It's Thursday, and if you're anything like me on most weeks, you've run out of all of the food you bought last weekend. You've run out of dinner ideas—if you had any in the first place. You've run out of time. Generally speaking. Don't worry. Don't succumb to spending $40 to $100 on takeout (my kids eat like men). What to do is this: Survey your freezer and your fridge and your cabinets and make a kick-ass buffet. Use those convenience items. Don't be shy. Have no shame. What's that they say? Try to be perfect and you end up a shitshow? Kidding, kidding: I know: it's perfect is the enemy of good. It's true.
Anyway, if you don't know what to have for dinner, do what I did on Tuesday and embrace the easy. Here are some ideas that will work for a variety of have-on-hand scenarios (and/or my unsolicited advice about what to buy next time).
First, fancy up a totally pre-made frozen entree.
These here are tamales from Trader Joe's (thanks for the tip, Elisa!), cut in half and topped with a slice of avocado to make them look all appetizer-y. Purchasing pre-made tamales from TJ's is a no-brainer because: 1) they're relatively healthy 2) they contain meat, which my family loves and I never make, and 3) I WILL NEVER MADE TAMALES FROM SCRATCH. But there's no reason you shouldn't buy and serve healthy entrees that you actually would make because YOU'RE BUSY and food should not be stressful. So also try using—or next time stocking up on—these things: pizza (healthier and way cheaper than the ones you order), veggie burgers.
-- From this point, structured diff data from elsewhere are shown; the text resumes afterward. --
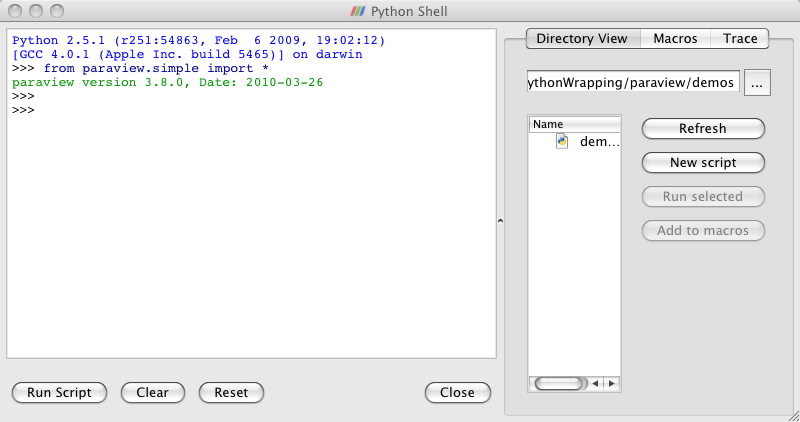
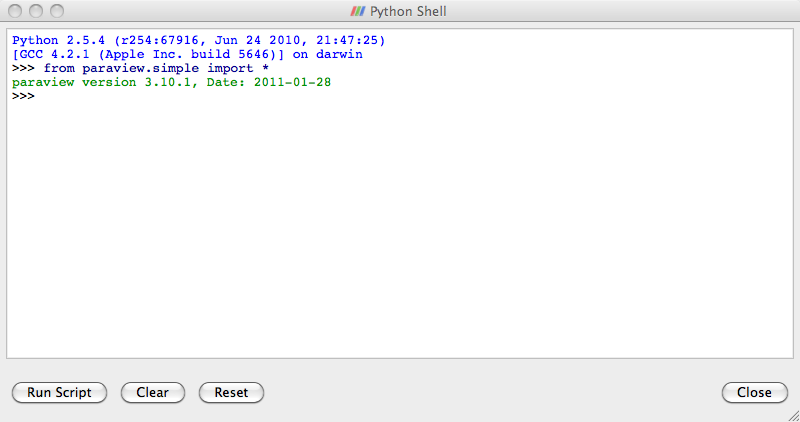
Update the python shell dialog screenshot.

diff --git a/BatchPythonScripting.tex b/BatchPythonScripting.tex
@@ -35,7 +35,7 @@ Python interpreter, where you directly control
 ParaView via the interface described below. 
 
 \begin{inlinefig}
-  \includegraphics[width=.9\linewidth]{images/PythonShellDialog}
+  \includegraphics[width=\scw]{images/PythonShellDialog}
 \end{inlinefig}
 
 If you are most interested in getting started on writing scripts,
Remember: halving or quartering standard servings makes things look cute. You could also go the route (which I often do), of buying frozen salmon or turkey/veggie meatballs and rounding out the meal with grains and veggies (see more soon)—but I consider that legit cooking.
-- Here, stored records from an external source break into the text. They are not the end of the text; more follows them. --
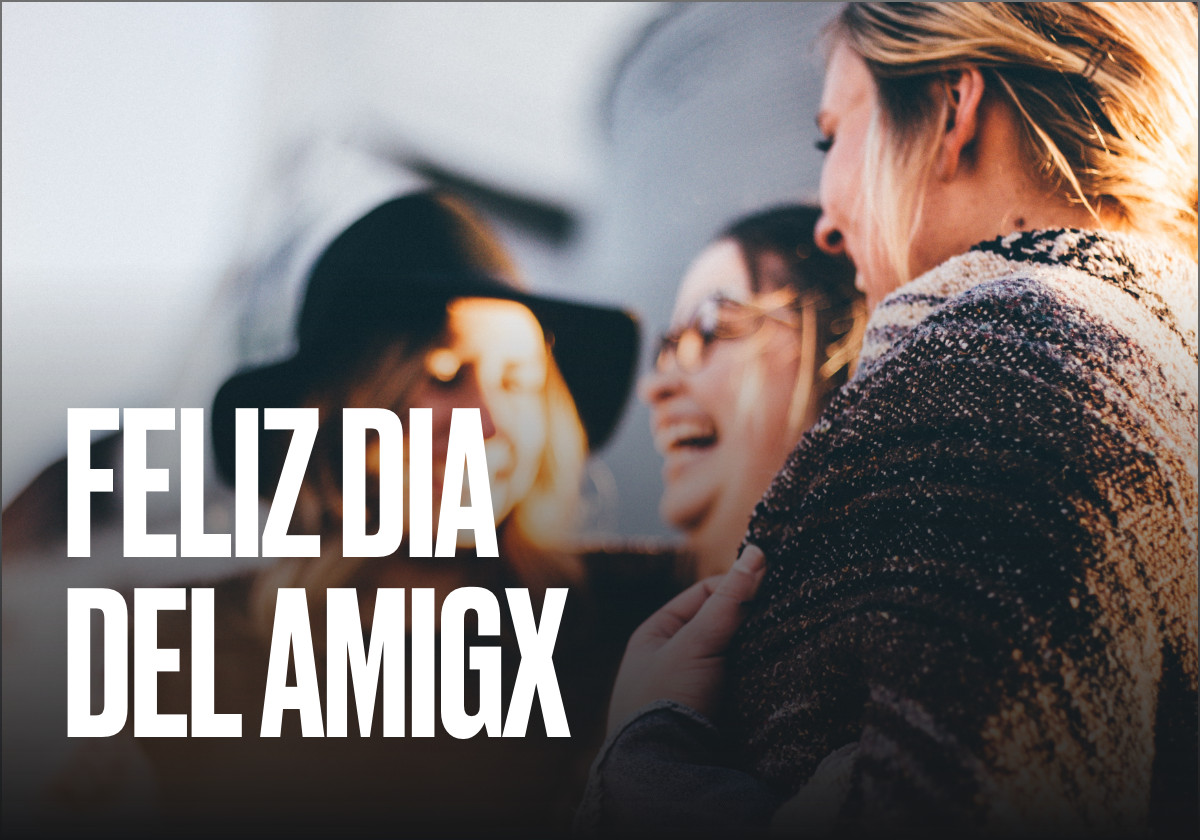
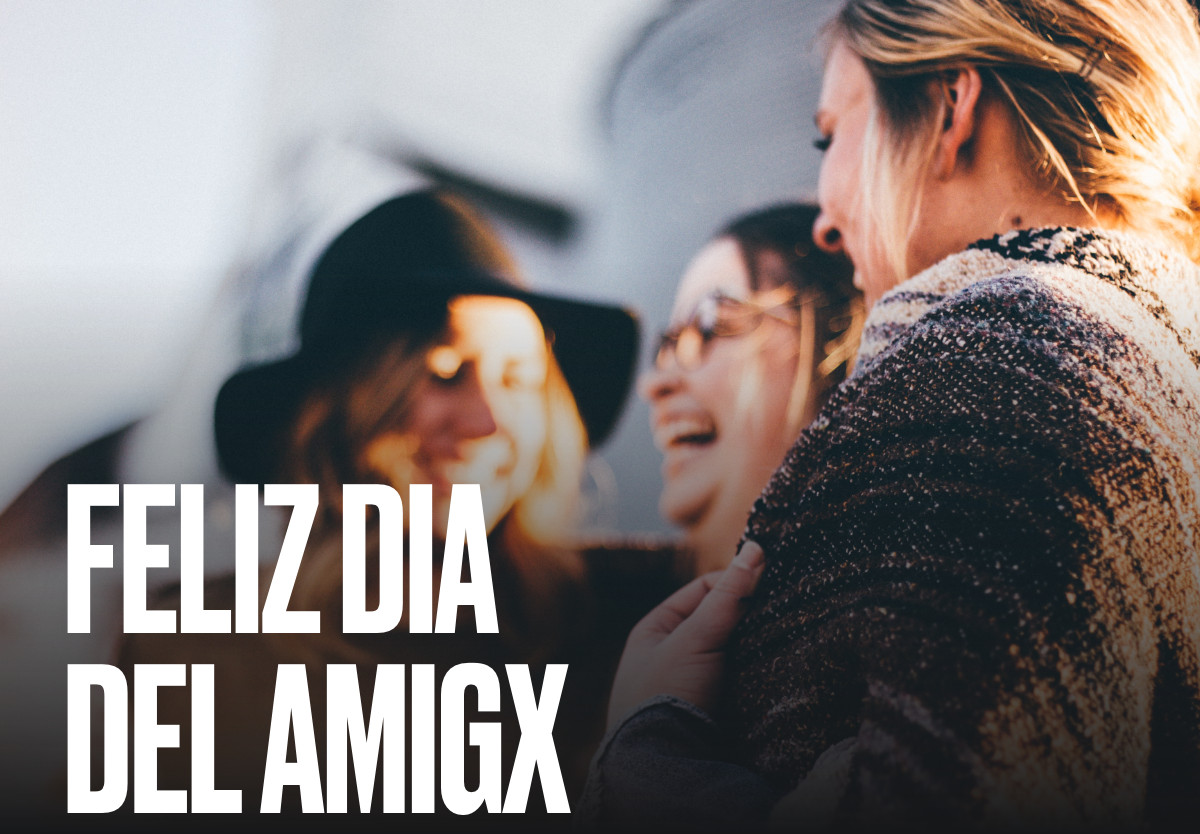
cambios en envio7 en b y c, invirtieron el lugar del boton

diff --git a/email7/email-b.html b/email7/email-b.html
@@ -122,20 +122,9 @@
                                     <img width="600" src="header-texto-b@2x.jpg" alt="Amigos auténticxs" style="width:100%;max-width:600px;" />
                                 </td>
                             </tr>
-            <!--CONTENIDO: TEXTO-->
-                            <tr>
-                                <td bgcolor="#161719" style="color: #FFFFFF; font-family: 'Montserrat', 'Montserrat', Helvetica, 'Arial', sans-serif; font-size: 16px; text-align: left;padding-left:20px;padding-right: 20px;padding-bottom: 50px;">
-                                    <p style="color: #FFFFFF; font-family: 'Montserrat', Helvetica, 'Arial', sans-serif; font-size: 12px;line-height: 18px; font-weight:normal;text-align: left;margin-bottom: 20px;">
-                                        Llego el día para celebrar! disfrutálo con la fórmula perfecta: Amigxs, música y tus Philip Morris!
-                                    </p>
-                                    <p style="color: #FFFFFF; font-family: 'Montserrat', Helvetica, 'Arial', sans-serif; font-size: 12px;line-height: 18px; font-weight:normal;text-align: left;">
-                                        Entrá en nuestra web, demostrá cuanto conoces a tus amigxs, sorprendelos con música y sumá chances para ver a una de las bandas de rock nacional más importante de país.
-                                    </p>
-                                </td>
-                            </tr>
         <!--CONTENIDO: CTA-->
                             <tr>
-                                <td bgcolor="#161719" align="center" style="text-align: center;padding-left:20px;padding-right:20px;padding-top:0px; padding-bottom: 50px;">
+                                <td bgcolor="#161719" align="center" style="text-align: center;padding-left:20px;padding-right:20px;padding-top:10px; padding-bottom: 40px;">
                                     
                                     <table width="264" align="left" cellpadding="0" cellspacing="0">
                                         <tr>
@@ -154,6 +143,17 @@
                                             </td>
                                         </tr>
                                     </table>
+                                </td>
+                            </tr>
+            <!--CONTENIDO: TEXTO-->
+                            <tr>
+                                <td bgcolor="#161719" style="color: #FFFFFF; font-family: 'Montserrat', 'Montserrat', Helvetica, 'Arial', sans-serif; font-size: 16px; text-align: left;padding-left:20px;padding-right: 20px;padding-bottom: 50px;">
+                                    <p style="color: #FFFFFF; font-family: 'Montserrat', Helvetica, 'Arial', sans-serif; font-size: 12px;line-height: 18px; font-weight:normal;text-align: left;margin-bottom: 20px;">
+                                        Llego el día para celebrar! disfrutálo con la fórmula perfecta: Amigxs, música y tus Philip Morris!
+                                    </p>
+                                    <p style="color: #FFFFFF; font-family: 'Montserrat', Helvetica, 'Arial', sans-serif; font-size: 12px;line-height: 18px; font-weight:normal;text-align: left;">
+                                        Entrá en nuestra web, demostrá cuanto conoces a tus amigxs, sorprendelos con música y sumá chances para ver a una de las bandas de rock nacional más importante de país.
+                                    </p>
                                 </td>
                             </tr>
             

diff --git a/email7/email-c.html b/email7/email-c.html
@@ -122,18 +122,7 @@
                                     <img width="600" src="header-texto-c@2x.jpg" alt="Amigos auténticxs" style="width:100%;max-width:600px;" />
                                 </td>
                             </tr>
-        <!--CONTENIDO: TEXTO-->
-                            <tr>
-                                <td bgcolor="#161719" style="color: #FFFFFF; font-family: 'Montserrat', 'Montserrat', Helvetica, 'Arial', sans-serif; font-size: 16px; text-align: left;padding-left:20px;padding-right: 20px;padding-bottom: 30px;padding-top: 30px;">
-                                    <p style="color: #FFFFFF; font-family: 'Montserrat', Helvetica, 'Arial', sans-serif; font-size: 12px;line-height: 18px; font-weight:normal;text-align: left;">
-                                        @usuario quiere celebrarlo!
-                                    </p>
-                                    <p style="color: #FFFFFF; font-family: 'Montserrat', Helvetica, 'Arial', sans-serif; font-size: 12px;line-height: 18px; font-weight:normal;text-align: left;">
-                                        Ingresá en nuestra web, responde una pregunta y conseguí la musica que más te gusta*!
-                                    </p>
-                                </td>
-                            </tr>
-        <!--CONTENIDO: CTA-->
+                <!--CONTENIDO: CTA-->
                             <tr>
                                 <td bgcolor="#161719" align="center" style="text-align: center;padding-left:20px;padding-right:20px;padding-top:0px; padding-bottom: 20px;">
                                     
@@ -156,6 +145,18 @@
                                     </table>
                                 </td>
                             </tr>
+        <!--CONTENIDO: TEXTO-->
+                            <tr>
+                                <td bgcolor="#161719" style="color: #FFFFFF; font-family: 'Montserrat', 'Montserrat', Helvetica, 'Arial', sans-serif; font-size: 16px; text-align: left;padding-left:20px;padding-right: 20px;padding-bottom: 20px;padding-top: 10px;">
+                                    <p style="color: #FFFFFF; font-family: 'Montserrat', Helvetica, 'Arial', sans-serif; font-size: 12px;line-height: 18px; font-weight:normal;text-align: left;">
+                                        @usuario quiere celebrarlo!
+                                    </p>
+                                    <p style="color: #FFFFFF; font-family: 'Montserrat', Helvetica, 'Arial', sans-serif; font-size: 12px;line-height: 18px; font-weight:normal;text-align: left;">
+                                        Ingresá en nuestra web, responde una pregunta y conseguí la musica que más te gusta*!
+                                    </p>
+                                </td>
+                            </tr>
+        
             <!--CONTENIDO: TEXTO-->
                             <tr>
                                 <td bgcolor="#161719" style="color: #FFFFFF; font-family: 'Montserrat', 'Montserrat', Helvetica, 'Arial', sans-serif; font-size: 16px; text-align: left;padding-left:20px;padding-right: 20px;padding-bottom: 20px;">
Grab those prehistoric bags of frozen veggies.
And cook 'em up. Now's a good a day as any. Above is a bowl of grilled cauliflower, again from Trader Joe's. It legit has two ingredients: grilled cauliflower and salt. For all intents and purposes, it's just as good for you as regular roasted cauliflower: delivering detoxifying isothiocyanates, fiber and all that jazz. I know this because I have a master's degree in nutrition. Not to brag. Just to let you know that my opinion is informed by facts and my opinion is this: there is no shame in frozen veggies. (Note: I agree that they sometimes feel limp and soggy-ish. But frozen veggies are better than no veggies and if that really bothers you can go for things like peas and corn.) Or you can just eat things like snap peas and green beans and cherry tomatoes from the fridge. (See two blurbs down.)
Make something starchy you have stashed in a cabinet—real quick.
And by "real quick" I mean approximately 20 minutes, start to finish. This here is one giant (mutant?) sweet potato turned into baked fries (375 to 400 degrees for 20ish minutes) that one of my kids will eat until he turns orange. Ketchup is totally okay. Sweet potatoes, or potatoes of any kind, are also a great base for a bowl. Like rice (quick-cooking brown), quinoa and other grains. In the case of a bowl, you just pull ALLLLL the things out (beans, veggies, avocado, cheese) and put them on the table. Let the people decide what to pile on top.
Raid the refrigerator.
Peel the oranges. Slice up some cheese. Put out some hummus. And olives. And pickles. It's a picnic! Toast up old pita or just regular bread. Slice it in triangles to impress the people. Use all the stuff. Dinner is SERVED.